▸ **Work instruction**: Reproduce the material that follows exactly, with no line left out.

▸ **Supplied data**:
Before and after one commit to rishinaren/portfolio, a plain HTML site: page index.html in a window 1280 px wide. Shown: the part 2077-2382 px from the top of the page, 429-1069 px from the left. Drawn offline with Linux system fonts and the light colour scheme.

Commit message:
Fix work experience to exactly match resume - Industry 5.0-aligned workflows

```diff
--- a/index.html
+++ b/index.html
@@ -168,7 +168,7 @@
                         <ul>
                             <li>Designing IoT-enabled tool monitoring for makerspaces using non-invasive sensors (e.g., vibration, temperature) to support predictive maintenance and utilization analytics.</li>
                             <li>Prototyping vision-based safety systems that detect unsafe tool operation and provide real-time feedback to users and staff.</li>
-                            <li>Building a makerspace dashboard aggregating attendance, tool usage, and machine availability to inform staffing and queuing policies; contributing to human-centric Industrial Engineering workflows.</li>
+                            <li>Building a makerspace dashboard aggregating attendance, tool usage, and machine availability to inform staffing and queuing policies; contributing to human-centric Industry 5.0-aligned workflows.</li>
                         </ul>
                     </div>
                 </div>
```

▸ **Response to the task**:
Before and after one commit to rishinaren/portfolio, a plain HTML site: page index.html in a window 1280 px wide. Shown: the part 2077-2382 px from the top of the page, 429-1069 px from the left. Drawn offline with Linux system fonts and the light colour scheme.

Commit message:
Fix work experience to exactly match resume - Industry 5.0-aligned workflows

```diff
--- a/index.html
+++ b/index.html
@@ -168,7 +168,7 @@
                         <ul>
                             <li>Designing IoT-enabled tool monitoring for makerspaces using non-invasive sensors (e.g., vibration, temperature) to support predictive maintenance and utilization analytics.</li>
                             <li>Prototyping vision-based safety systems that detect unsafe tool operation and provide real-time feedback to users and staff.</li>
-                            <li>Building a makerspace dashboard aggregating attendance, tool usage, and machine availability to inform staffing and queuing policies; contributing to human-centric Industrial Engineering workflows.</li>
+                            <li>Building a makerspace dashboard aggregating attendance, tool usage, and machine availability to inform staffing and queuing policies; contributing to human-centric Industry 5.0-aligned workflows.</li>
                         </ul>
                     </div>
                 </div>
```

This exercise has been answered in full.